Senate passage seems routine and could presage an end to a mostly overlooked battle between House Republicans and Obama and his Senate Democratic allies over the annual spending bills required to fund federal operations.

The measure expands upon House Republican legislation that passed last week, adding sometimes symbolic funding and flexibility for scores of programs and challenges House Speaker John Boehner, R-Ohio, who warned Democrats last week not to load the measure up too much.

The bipartisan measure comes as Washington girds for weeks of warfare over the budget for next year and beyond as both House and Senate budget committees this week take up blueprints for the upcoming 2014 budget year.

The first salvo is coming from House Republicans poised to release on Tuesday a now-familiar budget featuring gestures to block “Obamacare,” turn Medicare into a voucher-like program for future retirees and curb Medicaid and domestic agency budgets.
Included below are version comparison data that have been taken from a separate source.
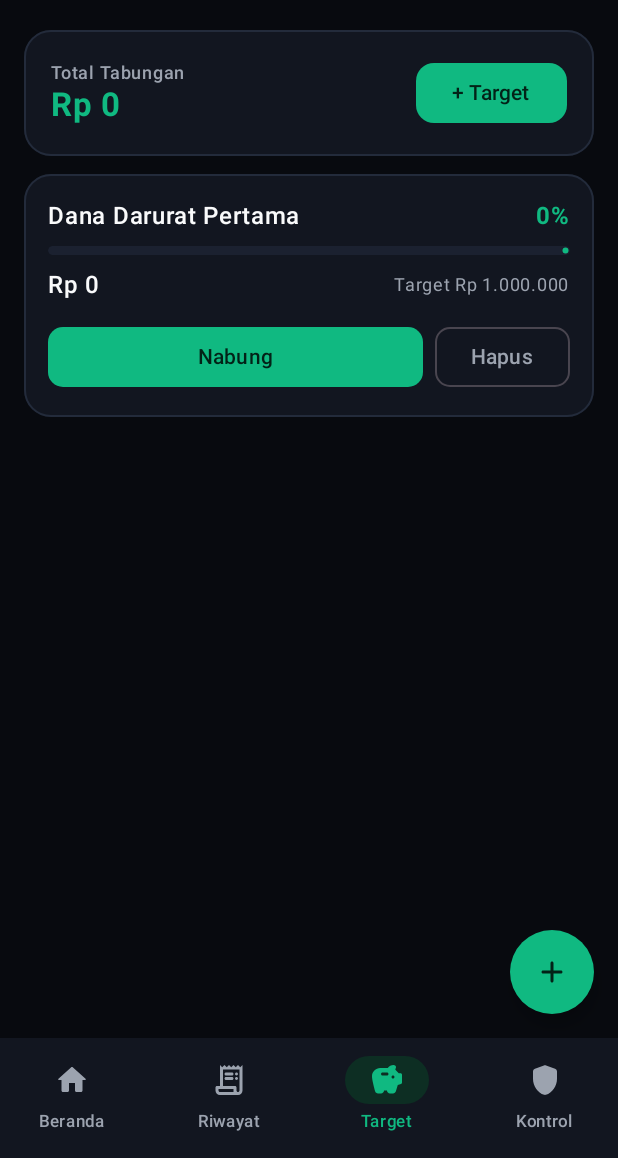
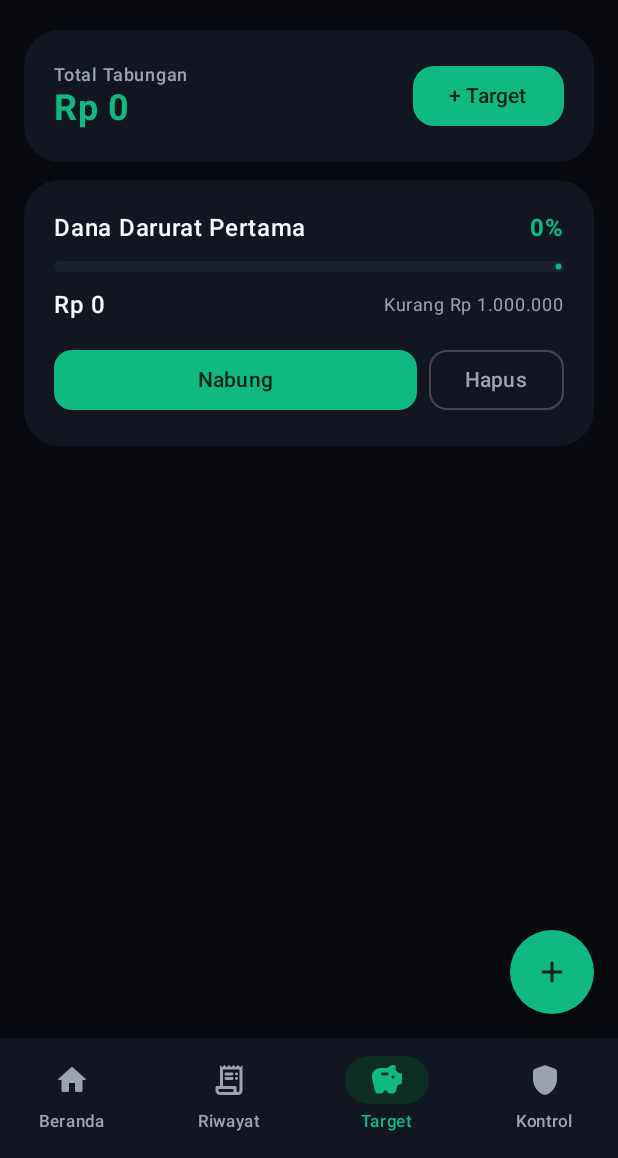
Before and after one commit to Shinnn2205/Dompetku, an Android app built with Jetpack Compose: the screen it shows after launch (MainActivity), item 3 of the bottom bar chosen, on a phone screen of 412 x 824 dp, the part 78-1236 px from its top. Run offline under Robolectric (Android 15) with nearby library versions, the phone set to English and light mode, and no system bars.

Commit message:
Final UI polish: consistent borderless Material 3 surfaces, haptic feedback, monthly category breakdown, quick deposit chips, and delete confirmations

```diff
--- a/app/src/main/java/com/dompetku/app/MainActivity.kt
+++ b/app/src/main/java/com/dompetku/app/MainActivity.kt
@@ -8,6 +8,7 @@ import android.os.Build
 import android.os.Bundle
 import android.widget.Toast
 import androidx.activity.ComponentActivity
+import androidx.activity.SystemBarStyle
 import androidx.activity.compose.setContent
 import androidx.activity.enableEdgeToEdge
 import androidx.activity.result.contract.ActivityResultContracts
@@ -17,9 +18,11 @@ import androidx.compose.animation.core.tween
 import androidx.compose.foundation.Canvas
 import androidx.compose.foundation.background
 import androidx.compose.foundation.clickable
+import androidx.compose.foundation.horizontalScroll
 import androidx.compose.foundation.layout.*
 import androidx.compose.foundation.lazy.LazyColumn
 import androidx.compose.foundation.lazy.items
+import androidx.compose.foundation.rememberScrollState
 import androidx.compose.foundation.shape.CircleShape
 import androidx.compose.foundation.shape.RoundedCornerShape
 import androidx.compose.foundation.text.KeyboardOptions
@@ -33,10 +36,11 @@ import androidx.compose.ui.draw.clip
 import androidx.compose.ui.geometry.CornerRadius
 import androidx.compose.ui.geometry.Offset
 import androidx.compose.ui.geometry.Size
-import androidx.compose.ui.graphics.Brush
 import androidx.compose.ui.graphics.Color
 import androidx.compose.ui.graphics.vector.ImageVector
+import androidx.compose.ui.hapticfeedback.HapticFeedbackType
 import androidx.compose.ui.platform.LocalContext
+import androidx.compose.ui.platform.LocalHapticFeedback
 import androidx.compose.ui.platform.LocalLifecycleOwner
 import androidx.lifecycle.Lifecycle
 import androidx.lifecycle.LifecycleEventObserver
@@ -106,6 +110,21 @@ class MainActivity : ComponentActivity() {
         setContent {
             var appState by remember { mutableStateOf(initialState) }
             var unlocked by remember { mutableStateOf(initialState.pin == null) }
+
+            LaunchedEffect(appState.darkTheme) {
+                enableEdgeToEdge(
+                    statusBarStyle = if (appState.darkTheme) {
+                        SystemBarStyle.dark(android.graphics.Color.TRANSPARENT)
+                    } else {
+                        SystemBarStyle.light(android.graphics.Color.TRANSPARENT, android.graphics.Color.TRANSPARENT)
+                    },
+                    navigationBarStyle = if (appState.darkTheme) {
+                        SystemBarStyle.dark(android.graphics.Color.TRANSPARENT)
+                    } else {
+                        SystemBarStyle.light(android.graphics.Color.TRANSPARENT, android.graphics.Color.TRANSPARENT)
+                    }
+                )
+            }
 
             val lifecycleOwner = LocalLifecycleOwner.current
             DisposableEffect(lifecycleOwner) {
@@ -285,6 +304,7 @@ fun DompetKuApp(
     onResetAll: () -> Unit
 ) {
     val context = LocalContext.current
+    val haptic = LocalHapticFeedback.current
     var currentTab by remember { mutableIntStateOf(0) }
     var showAddTxSheet by remember { mutableStateOf(false) }
     var addTxInitialType by remember { mutableStateOf(TxType.EXPENSE) }
@@ -328,10 +348,12 @@ fun DompetKuApp(
                 }
             }
             if (reasons.isNotEmpty()) {
+                haptic.performHapticFeedback(HapticFeedbackType.LongPress)
                 blockedTxPrompt = tx to reasons.joinToString("\n")
                 return
             }
         }
+        haptic.performHapticFeedback(HapticFeedbackType.TextHandleMove)
         onUpdateState(state.copy(transactions = state.transactions + tx))
         showAddTxSheet = false
         Toast.makeText(context, "Transaksi disimpan", Toast.LENGTH_SHORT).show()
@@ -932,7 +954,46 @@ fun HomeScreen(
             }
         }
 
-        // 6. RECENT ACTIVITY
+        // 6. CATEGORY BREAKDOWN (MONTH)
+        val monthExpensesByCat = state.transactions
+            .filter { it.type == TxType.EXPENSE && it.date.startsWith(monthPrefix) }
+            .groupBy { it.category }
+            .mapValues { (_, list) -> list.sumOf { it.amount } }
+            .entries
+            .sortedByDescending { it.value }
+            .take(4)
+
+        if (monthExpensesByCat.isNotEmpty()) {
+            item {
+                val totalMonth = monthExpensesByCat.sumOf { it.value }.coerceAtLeast(1L)
+                Surface(
+                    shape = RoundedCornerShape(24.dp),
+                    color = MaterialTheme.colorScheme.surface
+                ) {
+                    Column(modifier = Modifier.padding(20.dp), verticalArrangement = Arrangement.spacedBy(10.dp)) {
+                        Text("Pengeluaran Bulan Ini", fontWeight = FontWeight.SemiBold, fontSize = 15.sp)
+                        monthExpensesByCat.forEach { (cat, amt) ->
+                            val frac = (amt.toFloat() / totalMonth.toFloat()).coerceIn(0f, 1f)
+                            val pct = (frac * 100).toInt()
+                            Column(verticalArrangement = Arrangement.spacedBy(4.dp)) {
+                                Row(modifier = Modifier.fillMaxWidth(), horizontalArrangement = Arrangement.SpaceBetween) {
+                                    Text(cat, fontSize = 13.sp, color = MaterialTheme.colorScheme.onSurfaceVariant)
+                                    Text("${formatRp(amt, state.hideBalance)} ($pct%)", fontSize = 13.sp, fontWeight = FontWeight.Medium)
+                                }
+                                LinearProgressIndicator(
+                                    progress = { frac },
+                                    modifier = Modifier.fillMaxWidth().height(5.dp).clip(RoundedCornerShape(999.dp)),
+                                    color = EmeraldPrimary,
+                                    trackColor = MaterialTheme.colorScheme.surfaceVariant
+                                )
+                            }
+                        }
+                    }
+                }
+            }
+        }
+
+        // 7. RECENT ACTIVITY
         item {
             Surface(
                 shape = RoundedCornerShape(24.dp),
@@ -1071,12 +1132,11 @@ fun HistoryScreen(state: AppState, onDeleteTx: (String) -> Unit) {
             }
         } else {
             items(filtered, key = { it.id }) { tx ->
-                Card(
-                    shape = RoundedCornerShape(14.dp),
-                    colors = CardDefaults.cardColors(containerColor = MaterialTheme.colorScheme.surface),
-                    border = androidx.compose.foundation.BorderStroke(1.dp, MaterialTheme.colorScheme.outline)
+                Surface(
+                    shape = RoundedCornerShape(18.dp),
+                    color = MaterialTheme.colorScheme.surface
                 ) {
-                    Box(modifier = Modifier.padding(horizontal = 14.dp)) {
+                    Box(modifier = Modifier.padding(horizontal = 16.dp, vertical = 2.dp)) {
                         TxRow(tx = tx, masked = state.hideBalance, onDelete = { onDeleteTx(tx.id) })
                     }
                 }
@@ -1103,21 +1163,20 @@ fun GoalsScreen(
         verticalArrangement = Arrangement.spacedBy(12.dp)
     ) {
         item {
-            Card(
-                shape = RoundedCornerShape(18.dp),
-                colors = CardDefaults.cardColors(containerColor = MaterialTheme.colorScheme.surface),
-                border = androidx.compose.foundation.BorderStroke(1.dp, MaterialTheme.colorScheme.outline)
+            Surface(
+                shape = RoundedCornerShape(24.dp),
+                color = MaterialTheme.colorScheme.surface
             ) {
                 Row(
-                    modifier = Modifier.fillMaxWidth().padding(18.dp),
+                    modifier = Modifier.fillMaxWidth().padding(20.dp),
                     horizontalArrangement = Arrangement.SpaceBetween,
                     verticalAlignment = Alignment.CenterVertically
                 ) {
                     Column {
                         Text("Total Tabungan", style = MaterialTheme.typography.labelMedium, color = MaterialTheme.colorScheme.onSurfaceVariant)
-                        Text(formatRp(totalSaved, state.hideBalance), fontSize = 22.sp, fontWeight = FontWeight.Bold, color = EmeraldPrimary)
-                    }
-                    Button(onClick = { showNewGoal = true }, shape = RoundedCornerShape(12.dp)) {
+                        Text(formatRp(totalSaved, state.hideBalance), fontSize = 24.sp, fontWeight = FontWeight.Bold, color = EmeraldPrimary)
+                    }
+                    Button(onClick = { showNewGoal = true }, shape = RoundedCornerShape(14.dp)) {
                         Text("+ Target")
                     }
                 }
@@ -1125,35 +1184,41 @@ fun GoalsScreen(
         }
 
         items(state.goals, key = { it.id }) { g ->
-            val pct = ((g.saved.toFloat() / g.target.coerceAtLeast(1L)) * 100).toInt().coerceIn(0, 100)
-            Card(
-                shape = RoundedCornerShape(18.dp),
-                colors = CardDefaults.cardColors(containerColor = MaterialTheme.colorScheme.surface),
-                border = androidx.compose.foundation.BorderStroke(1.dp, MaterialTheme.colorScheme.outline)
+            val rawGoalProg = (g.saved.toFloat() / g.target.coerceAtLeast(1L)).coerceIn(0f, 1f)
+            val animProg by animateFloatAsState(targetValue = rawGoalProg, animationSpec = tween(500), label = "g_prog")
+            val pct = (rawGoalProg * 100).toInt()
+            val kurang = (g.target - g.saved).coerceAtLeast(0L)
+            Surface(
+                shape = RoundedCornerShape(24.dp),
+                color = MaterialTheme.colorScheme.surface
             ) {
-                Column(modifier = Modifier.padding(16.dp)) {
+                Column(modifier = Modifier.padding(20.dp)) {
                     Row(modifier = Modifier.fillMaxWidth(), horizontalArrangement = Arrangement.SpaceBetween) {
                         Text(g.name, fontWeight = FontWeight.SemiBold, fontSize = 16.sp)
                         Text("$pct%", fontWeight = FontWeight.Bold, color = EmeraldPrimary)
                     }
-                    Spacer(Modifier.height(8.dp))
+                    Spacer(Modifier.height(10.dp))
                     LinearProgressIndicator(
-                        progress = { pct / 100f },
-                        modifier = Modifier.fillMaxWidth().height(6.dp).clip(RoundedCornerShape(999.dp)),
+                        progress = { animProg },
+                        modifier = Modifier.fillMaxWidth().height(7.dp).clip(RoundedCornerShape(999.dp)),
                         color = EmeraldPrimary,
                         trackColor = MaterialTheme.colorScheme.surfaceVariant
                     )
-                    Spacer(Modifier.height(8.dp))
+                    Spacer(Modifier.height(10.dp))
                     Row(modifier = Modifier.fillMaxWidth(), horizontalArrangement = Arrangement.SpaceBetween) {
                         Text(formatRp(g.saved, state.hideBalance), fontWeight = FontWeight.Medium)
-                        Text("Target ${formatRp(g.target)}", color = MaterialTheme.colorScheme.onSurfaceVariant, fontSize = 12.sp)
-                    }
-                    Spacer(Modifier.height(12.dp))
+                        Text(
+                            if (kurang == 0L) "Target Tercapai!" else "Kurang ${formatRp(kurang, state.hideBalance)}",
+                            color = if (kurang == 0L) EmeraldPrimary else MaterialTheme.colorScheme.onSurfaceVariant,
+                            fontSize = 12.sp
+                        )
+                    }
+                    Spacer(Modifier.height(14.dp))
                     Row(horizontalArrangement = Arrangement.spacedBy(8.dp)) {
-                        Button(onClick = { depositGoal = g }, modifier = Modifier.weight(1f), shape = RoundedCornerShape(10.dp)) {
+                        Button(onClick = { depositGoal = g }, modifier = Modifier.weight(1f), shape = RoundedCornerShape(12.dp)) {
                             Text("Nabung")
                         }
-                        OutlinedButton(onClick = { onDeleteGoal(g.id) }, shape = RoundedCornerShape(10.dp)) {
+                        OutlinedButton(onClick = { onDeleteGoal(g.id) }, shape = RoundedCornerShape(12.dp)) {
                             Text("Hapus")
                         }
                     }
@@ -1208,6 +1273,14 @@ fun GoalsScreen(
                         keyboardOptions = KeyboardOptions(keyboardType = KeyboardType.Number),
                         singleLine = true
                     )
+                    Row(horizontalArrangement = Arrangement.spacedBy(6.dp), modifier = Modifier.horizontalScroll(rememberScrollState())) {
+                        listOf(10_000L to "+10rb", 20_000L to "+20rb", 50_000L to "+50rb", 100_000L to "+100rb").forEach { (v, lbl) ->
+                            SuggestionChip(
+                                onClick = { amtStr = ((amtStr.toLongOrNull() ?: 0L) + v).toString() },
+                                label = { Text(lbl, fontSize = 11.sp) }
+                            )
+                        }
+                    }
                     Row(verticalAlignment = Alignment.CenterVertically, modifier = Modifier.clickable { deduct = !deduct }) {
                         Checkbox(checked = deduct, onCheckedChange = { deduct = it })
                         Text("Potong dari saldo utama", style = MaterialTheme.typography.bodySmall)
@@ -1247,12 +1320,11 @@ fun ControlScreen(
         verticalArrangement = Arrangement.spacedBy(12.dp)
     ) {
         item {
-            Card(
-                shape = RoundedCornerShape(18.dp),
-                colors = CardDefaults.cardColors(containerColor = MaterialTheme.colorScheme.surface),
-                border = androidx.compose.foundation.BorderStroke(1.dp, MaterialTheme.colorScheme.outline)
+            Surface(
+                shape = RoundedCornerShape(24.dp),
+                color = MaterialTheme.colorScheme.surface
             ) {
-                Column(modifier = Modifier.padding(16.dp), verticalArrangement = Arrangement.spacedBy(10.dp)) {
+                Column(modifier = Modifier.padding(20.dp), verticalArrangement = Arrangement.spacedBy(10.dp)) {
                     Text("Kontrol Pengeluaran Harian", fontWeight = FontWeight.SemiBold, fontSize = 16.sp)
                     Row(horizontalArrangement = Arrangement.spacedBy(10.dp)) {
                         OutlinedTextField(
@@ -1317,12 +1389,11 @@ fun ControlScreen(
 
         items(state.bans, key = { it.id }) { b ->
             val streak = daysBetweenISO(b.lastBrokenDate ?: b.createdAt, todayISO())
-            Card(
-                shape = RoundedCornerShape(16.dp),
-                colors = CardDefaults.cardColors(containerColor = MaterialTheme.colorScheme.surface),
-                border = androidx.compose.foundation.BorderStroke(1.dp, MaterialTheme.colorScheme.outline)
+            Surface(
+                shape = RoundedCornerShape(22.dp),
+                color = MaterialTheme.colorScheme.surface
             ) {
-                Column(modifier = Modifier.padding(16.dp)) {
+                Column(modifier = Modifier.padding(18.dp)) {
                     Row(modifier = Modifier.fillMaxWidth(), horizontalArrangement = Arrangement.SpaceBetween, verticalAlignment = Alignment.CenterVertically) {
                         Text(b.name, fontWeight = FontWeight.SemiBold, modifier = Modifier.weight(1f))
                         Switch(checked = b.active, onCheckedChange = { onToggleBan(b.id) })
@@ -1499,6 +1570,8 @@ fun SettingsDialog(
 ) {
     val context = LocalContext.current
     var showPinInput by remember { mutableStateOf(false) }
+    var confirmClearTx by remember { mutableStateOf(false) }
+    var confirmResetAll by remember { mutableStateOf(false) }
 
     AlertDialog(
         onDismissRequest = onDismiss,
@@ -1538,10 +1611,10 @@ fun SettingsDialog(
                     OutlinedButton(onClick = onImportJson, modifier = Modifier.weight(1f)) { Text("Impor") }
                 }
 
-                TextButton(onClick = onClearTx, modifier = Modifier.fillMaxWidth()) {
+                TextButton(onClick = { confirmClearTx = true }, modifier = Modifier.fillMaxWidth()) {
                     Text("Hapus Riwayat Transaksi Saja", color = WarnAmber)
                 }
-                TextButton(onClick = onResetAll, modifier = Modifier.fillMaxWidth()) {
+                TextButton(onClick = { confirmResetAll = true }, modifier = Modifier.fillMaxWidth()) {
                     Text("Hapus Semua Data (Reset Total)", color = DangerRed)
                 }
             }
@@ -1550,6 +1623,37 @@ fun SettingsDialog(
             TextButton(onClick = onDismiss) { Text("Tutup") }
         }
     )
+
+    if (confirmClearTx) {
+        AlertDialog(
+            onDismissRequest = { confirmClearTx = false },
+            title = { Text("Hapus Riwayat Transaksi?") },
+            text = { Text("Semua catatan pemasukan & pengeluaran akan dihapus, sedangkan target tabungan dan larangan tetap tersimpan.") },
+            confirmButton = {
+                Button(onClick = { confirmClearTx = false; onClearTx() }) { Text("Ya, Hapus") }
+            },
+            dismissButton = {
+                TextButton(onClick = { confirmClearTx = false }) { Text("Batal") }
+            }
+        )
+    }
+
+    if (confirmResetAll) {
+        AlertDialog(
+            onDismissRequest = { confirmResetAll = false },
+            title = { Text("Reset Semua Data?") },
+            text = { Text("Seluruh transaksi, target tabungan, larangan jajan, dan PIN akan dihapus permanen dari HP ini.") },
+            confirmButton = {
+                Button(
+                    onClick = { confirmResetAll = false; onResetAll() },
+                    colors = ButtonDefaults.buttonColors(containerColor = DangerRed)
+                ) { Text("Ya, Reset Total") }
+            },
+            dismissButton = {
+                TextButton(onClick = { confirmResetAll = false }) { Text("Batal") }
+            }
+        )
+    }
 
     if (showPinInput) {
         var newPin by remember { mutableStateOf("") }
```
Such ideas are dead on arrival but will – in concert with taxes on the wealthy enacted in January – allow Republicans to propose a budget that would come to balance within 10 years.

Senate Democrats are countering on Wednesday with a budget plan mixing tax increases, cuts to the Pentagon and relatively modest cuts to domestic programs. The measure would not reach balance, but it would undo automatic cuts that started taking effect this month and largely leaves alone rapidly growing benefit programs like Medicare.

“We need to make sure that everybody participates in getting us to a budget that deals with our debt and our deficit responsibly,” Budget Committee Chairwoman Patty Murray, D-Wash., said Monday.

Obama’s budget is already weeks overdue but press secretary Jay Carney promised that it would “for a period of time” bring deficits below 3 percent of gross domestic product, a measure that many analysts say is sustainable without damaging the economy.

The wrap-up spending bill for the half-completed fiscal year released Monday, however, is another matter. It’s a lowest common denominator approach that gives the Pentagon much-sought relief for readiness accounts but adds money sought by Democrats like Appropriations Committee Chairwoman Barbara Mikulski, D-Md., for domestic programs.

The Senate measure would award seven Cabinet departments – including Defense, Commerce, justice, Agriculture and Veterans Affairs – with their line-by-line detailed budgets, but would leave the rest of the government running on autopilot. All domestic agencies except for Veterans Affairs would then be subject to a 5 percent across-the-board cut while the Pentagon would bear an 8 percent cut.

Mikulski needs Republican votes to pass the measure through the Senate, which Democrats control with 55 votes but where 60 votes are required for virtually all major legislation.